There are over 600 other entries for this competition and part of the selection process is a public vote! Please help out by voting for my design at this link: https://zooppa.com/en-us/ads/tigers-blood-design-the-next-can/prints/beauties-vs-beast Designs that start out with a lot of votes will likely gain momentum as voting continues! Voting is open June 31-August 31.
The assignment was to provide a totally original graphic for their new flavor, "Tiger's Blood". They market towards 21- to 29-year-old guys and emphasize a goofy, vintage, fun aesthetic. I brought my ink style with some digital twists and tried to tell an interesting story. It reads a bit like the adventurous cover of a comic book.
My design takes place under water. Lovely women dive for treasures of strawberry and watermelon (flavors in the drink), but a ferocious tiger guards the flavor treasure. Don't worry about the girls, they're the reason the drink is called "Tiger's Blood". The women are based on Japanese " ama" pearl divers.
I would appreciate your vote and please share this like crazy!
See the can design below as well as early some process images and an unused concept.
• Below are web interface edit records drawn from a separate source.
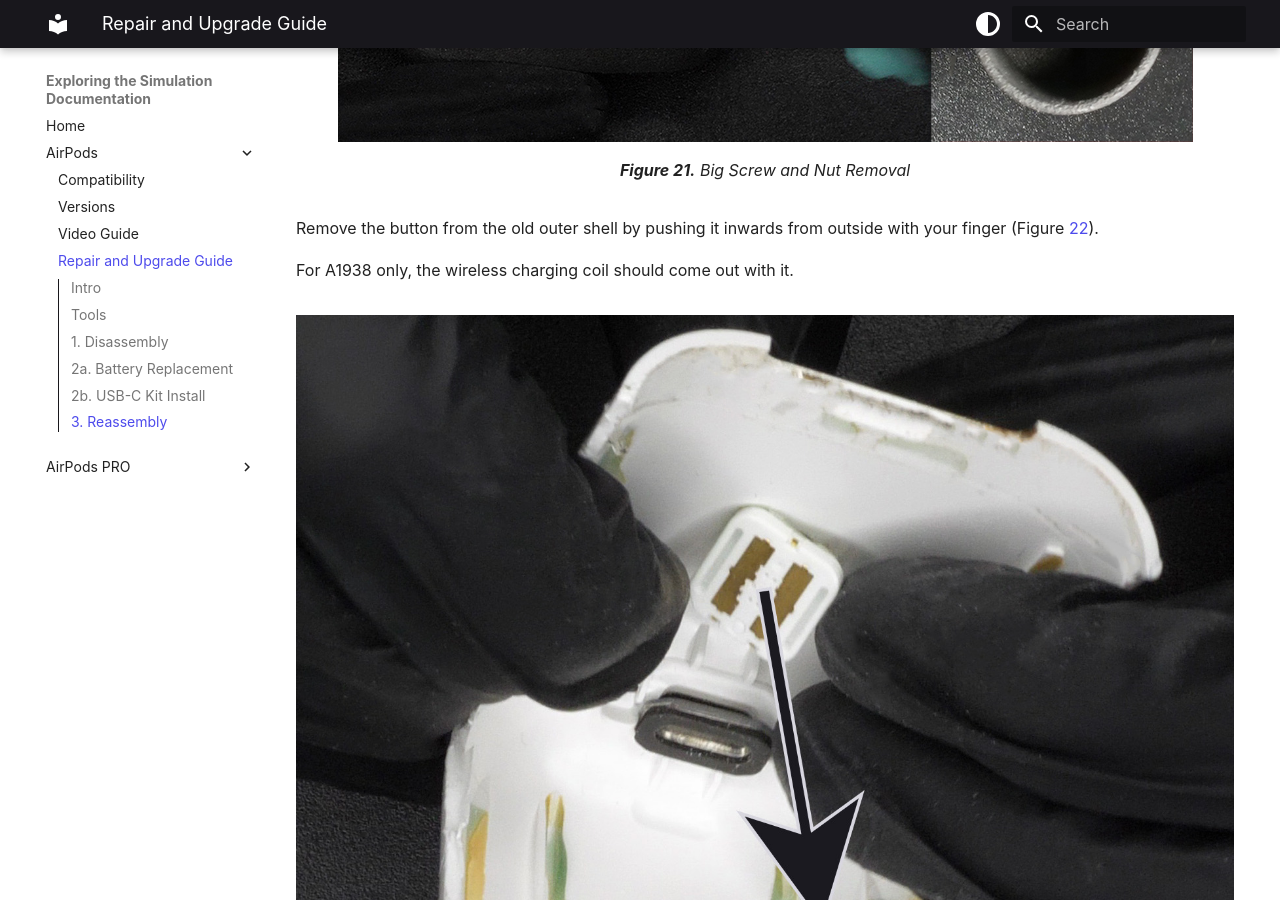
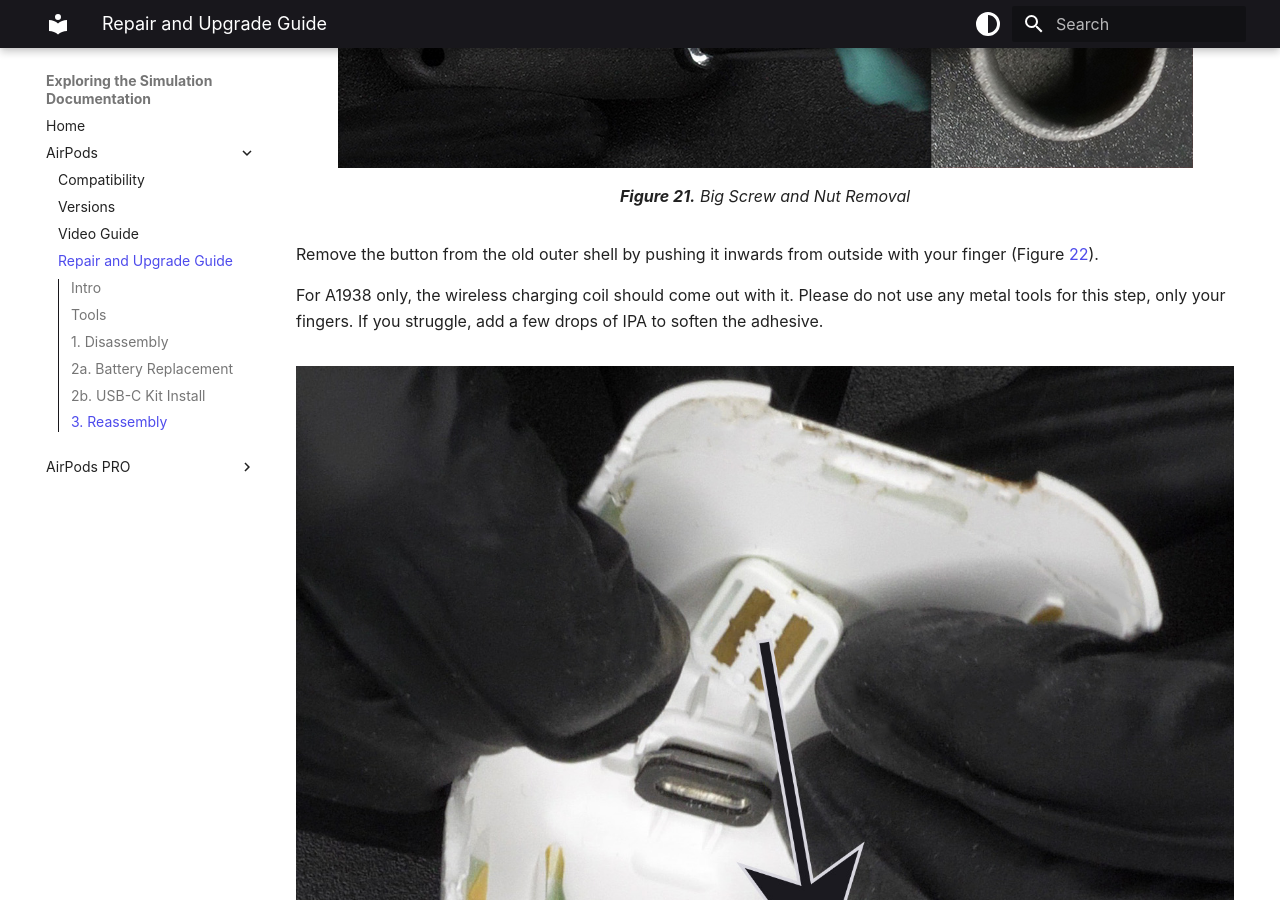
Before and after one commit to kenp-io/kenpio-docs, an MkDocs documentation site: the page built from docs/airpods/repair-upgrade-guide.md, in a window 1280 px wide and 900 px high, scrolled down 17599 px. Built offline with MkDocs 1.6.1 and Material for MkDocs 9.7.7, drawn with Linux system fonts in a browser that asks for light colours; some web fonts are replaced; some of the changed text lies outside the part shown.

Commit message:
ph000 + coil damage

```diff
--- a/docs/airpods/repair-upgrade-guide.md
+++ b/docs/airpods/repair-upgrade-guide.md
@@ -193,7 +193,7 @@ Unscrew the big outer screw on your new outer shell and remove the nut inside th
 
 Remove the button from the old outer shell by pushing it inwards from outside with your finger (Figure [22](#button_removal)).
 
-For A1938 only, the wireless charging coil should come out with it.
+For A1938 only, the wireless charging coil should come out with it. Please do not use any metal tools for this step, only your fingers. If you struggle, add a few drops of IPA to soften the adhesive.
 
 <figure markdown id="button_removal">
   ![Button Removal](pictures/bouton_push.jpg)
```
Also changed, not shown: other parts of docs/airpods/repair-upgrade-guide.md (+1 -1 lines), 2 other files.
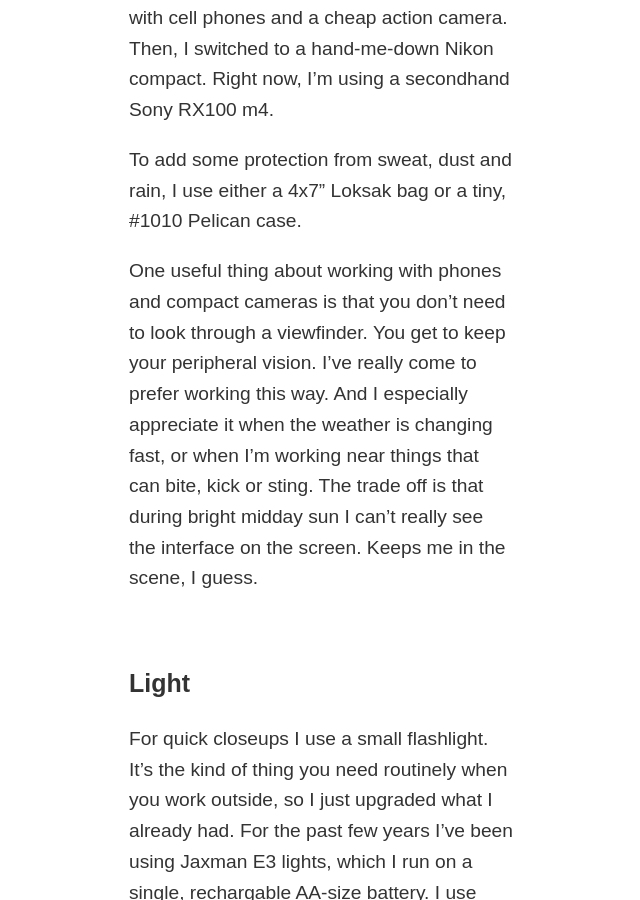
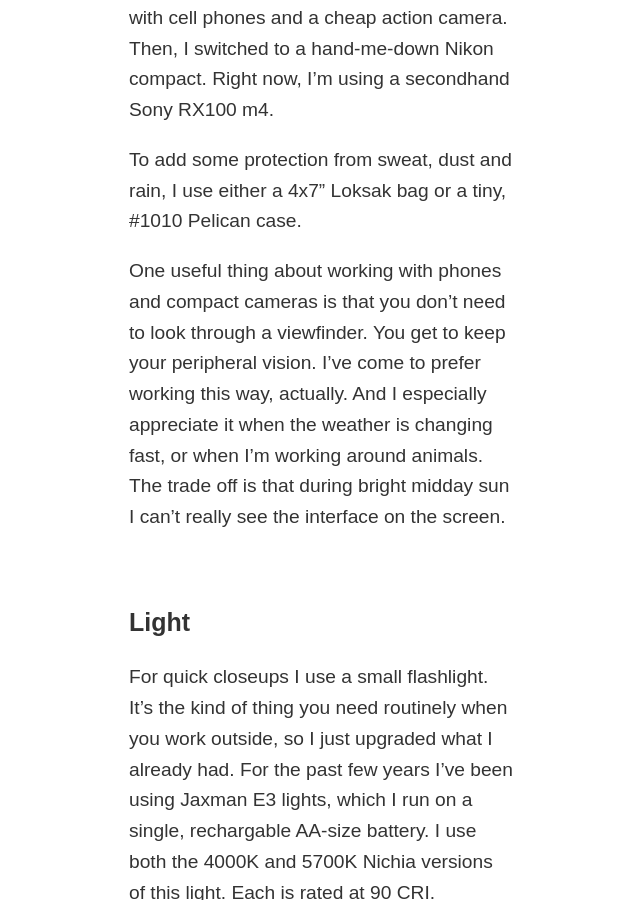
Before and after one commit to zachmccabe/zachmccabe.github.io, a Jekyll site: the page built from _briars/briars.md, in a window 1280 px wide and 900 px high, scrolled down 6452 px. Shown: the whole window, without its empty margins (319-959 px from the left). Built offline with Jekyll 4.4.1, drawn with Linux system fonts in a browser that asks for light colours.

Commit message:
Update briars.md

```diff
--- a/_briars/briars.md
+++ b/_briars/briars.md
@@ -127,7 +127,7 @@
 
 To add some protection from sweat, dust and rain, I use either a 4x7" Loksak bag or a tiny, #1010 Pelican case.
 
-One useful thing about working with phones and compact cameras is that you don't need to look through a viewfinder. You get to keep your peripheral vision. I've really come to prefer working this way. And I especially appreciate it when the weather is changing fast, or when I'm working near things that can bite, kick or sting. The trade off is that during bright midday sun I can't really see the interface on the screen. Keeps me in the scene, I guess.
+One useful thing about working with phones and compact cameras is that you don't need to look through a viewfinder. You get to keep your peripheral vision. I've come to prefer working this way, actually. And I especially appreciate it when the weather is changing fast, or when I'm working around animals. The trade off is that during bright midday sun I can't really see the interface on the screen.
 
 ### Light
 
```
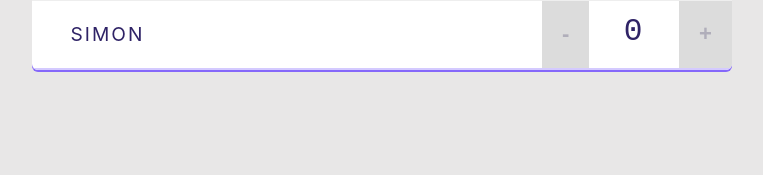
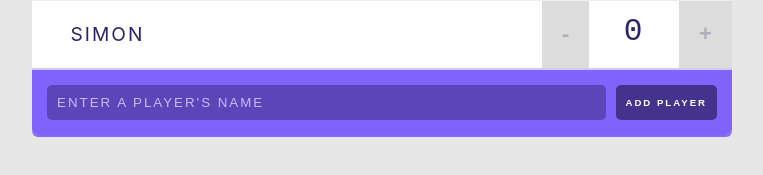
Before and after one commit to AndrewSimons3/scoreboardReact, a React (Create React App) app: page / in a window 1280 px wide. Shown: the part 277-452 px from the top of the page, without its empty margins (258-1021 px from the left). Built offline with nearby package versions, Linux system fonts and the light colour scheme.

Commit message:
addPlayerForm component

```diff
--- /dev/null
+++ b/src/components/AddPlayerForm.js
@@ -0,0 +1,34 @@
+import React, { Component } from 'react';
+
+
+class AddPlayerForm extends Component {
+
+  state = {
+    value: ''
+  }
+
+  handleValueChange = (e) => {
+    this.setState({ value: e.target.value });
+  }
+
+
+  render() {
+    return (
+      <form>
+        <input
+          type="text"
+          value={this.state.value}
+          onChange={this.handleValueChange}
+          placeholder="Enter a player's name"
+        />
+
+        <input
+          type="submit"
+          value="Add Player"
+        />
+      </form>
+    );
+  }
+}
+
+export default AddPlayerForm;
--- a/src/components/App.js
+++ b/src/components/App.js
@@ -1,4 +1,5 @@
 import React, { Component } from 'react';
+import AddPlayerForm from './AddPlayerForm';
 import Header from './Header';
 import Player from './Player';
 
@@ -66,6 +67,8 @@
             removePlayer={this.handleRemovePlayer}
           />
         )}
+
+        <AddPlayerForm />
       </div>
     );
   }
```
This design was developed as a gift to commemorate Tracy Fedke's contribution to Koine over the past decade. It combines continuous contour sketches of each member of Koine posed as the letters of the band name. Those letters appear directly above each band member. Verses from the hymn "When In Our Music God is Glorified" are incorporated into the band name. The result is a visualization of Koine's mission. Note also the inclusion of significant textures: stone, sky, wood, water.